■ **WHAT THE TASK ASKS**: Lift every line from the entries that includes the word "html".

(Front-end code edit data)

--- START ---

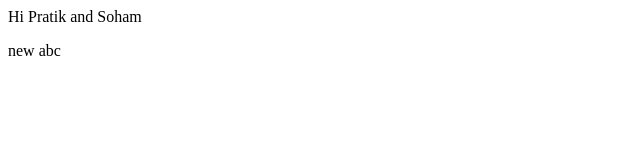
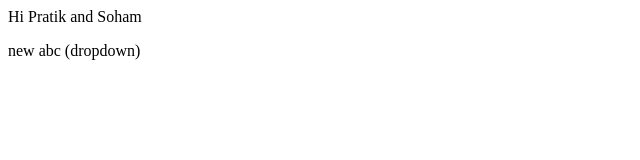
Before and after one commit to kadampratikb/gitDemo_2, a plain HTML site: page index.html in a window 1280 px wide. Shown: the full height of the page, 0-640 px from the left. Drawn offline with Linux system fonts and the light colour scheme.

Commit message:
new dropdown added

```diff
--- a/index.html
+++ b/index.html
@@ -1,2 +1,2 @@
 <p>Hi Pratik and Soham</p>
-<p>new abc</p>
+<p>new abc (dropdown)</p>
```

--- END ---

■ **SOLUTION TO THE EXERCISE**:
Before and after one commit to kadampratikb/gitDemo_2, a plain HTML site: page index.html in a window 1280 px wide. Shown: the full height of the page, 0-640 px from the left. Drawn offline with Linux system fonts and the light colour scheme.
--- a/index.html
+++ b/index.html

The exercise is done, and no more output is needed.